Task instructions
Here is a listing. Write it all out again exactly, but not its pictures.

───── Source material ─────

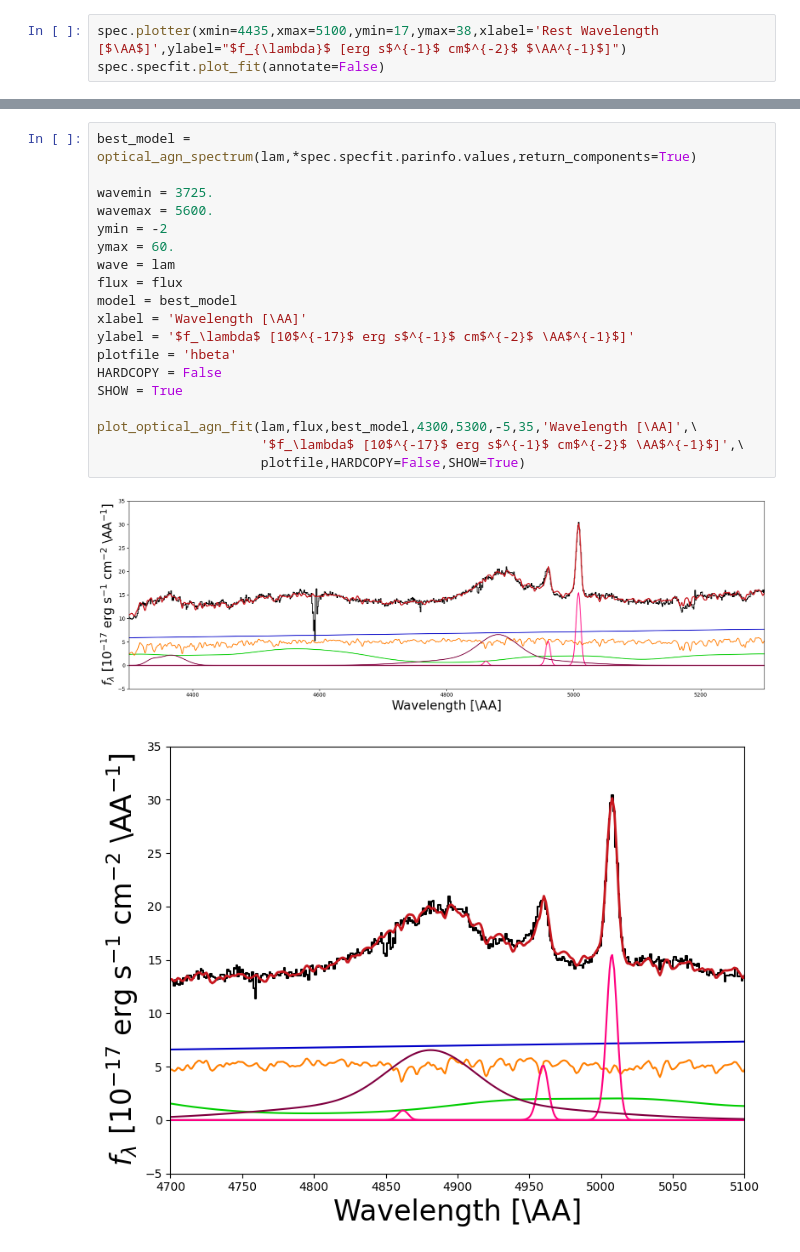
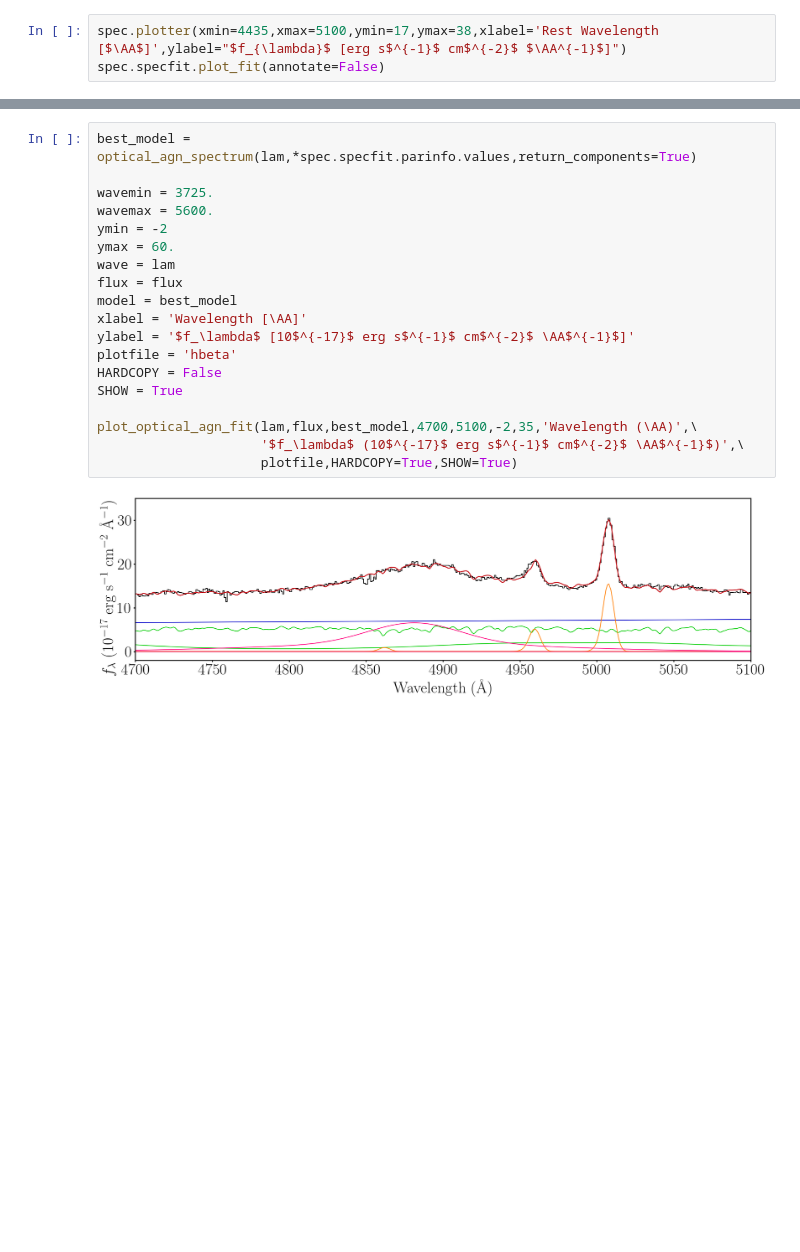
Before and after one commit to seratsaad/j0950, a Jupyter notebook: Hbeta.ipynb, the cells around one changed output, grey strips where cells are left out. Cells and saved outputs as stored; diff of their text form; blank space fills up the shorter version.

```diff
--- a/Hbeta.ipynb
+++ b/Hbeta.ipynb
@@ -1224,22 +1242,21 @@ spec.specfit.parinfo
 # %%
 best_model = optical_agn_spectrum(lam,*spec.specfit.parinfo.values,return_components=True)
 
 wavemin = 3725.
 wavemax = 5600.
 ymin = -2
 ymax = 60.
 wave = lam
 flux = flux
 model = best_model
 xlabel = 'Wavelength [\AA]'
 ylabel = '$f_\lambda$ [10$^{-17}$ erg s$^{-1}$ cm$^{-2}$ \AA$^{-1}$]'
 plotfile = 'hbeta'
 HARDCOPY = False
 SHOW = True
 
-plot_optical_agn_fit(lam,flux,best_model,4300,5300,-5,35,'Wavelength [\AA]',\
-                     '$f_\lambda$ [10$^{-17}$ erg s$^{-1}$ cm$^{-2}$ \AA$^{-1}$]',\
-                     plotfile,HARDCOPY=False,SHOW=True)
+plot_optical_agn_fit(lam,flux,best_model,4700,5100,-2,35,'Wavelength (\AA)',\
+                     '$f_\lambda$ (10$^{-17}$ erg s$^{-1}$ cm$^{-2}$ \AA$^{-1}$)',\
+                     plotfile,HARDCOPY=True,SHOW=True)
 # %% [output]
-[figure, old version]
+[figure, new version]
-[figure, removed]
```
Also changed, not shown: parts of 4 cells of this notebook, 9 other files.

─────

Response for this exercise
Before and after one commit to seratsaad/j0950, a Jupyter notebook: Hbeta.ipynb, the cells around one changed output, grey strips where cells are left out. Cells and saved outputs as stored; diff of their text form; blank space fills up the shorter version.

```diff
--- a/Hbeta.ipynb
+++ b/Hbeta.ipynb
@@ -1224,22 +1242,21 @@ spec.specfit.parinfo
 # %%
 best_model = optical_agn_spectrum(lam,*spec.specfit.parinfo.values,return_components=True)
 
 wavemin = 3725.
 wavemax = 5600.
 ymin = -2
 ymax = 60.
 wave = lam
 flux = flux
 model = best_model
 xlabel = 'Wavelength [\AA]'
 ylabel = '$f_\lambda$ [10$^{-17}$ erg s$^{-1}$ cm$^{-2}$ \AA$^{-1}$]'
 plotfile = 'hbeta'
 HARDCOPY = False
 SHOW = True
 
-plot_optical_agn_fit(lam,flux,best_model,4300,5300,-5,35,'Wavelength [\AA]',\
-                     '$f_\lambda$ [10$^{-17}$ erg s$^{-1}$ cm$^{-2}$ \AA$^{-1}$]',\
-                     plotfile,HARDCOPY=False,SHOW=True)
+plot_optical_agn_fit(lam,flux,best_model,4700,5100,-2,35,'Wavelength (\AA)',\
+                     '$f_\lambda$ (10$^{-17}$ erg s$^{-1}$ cm$^{-2}$ \AA$^{-1}$)',\
+                     plotfile,HARDCOPY=True,SHOW=True)
 # %% [output]
-[figure, old version]
+[figure, new version]
-[figure, removed]
```
Also changed, not shown: parts of 4 cells of this notebook, 9 other files.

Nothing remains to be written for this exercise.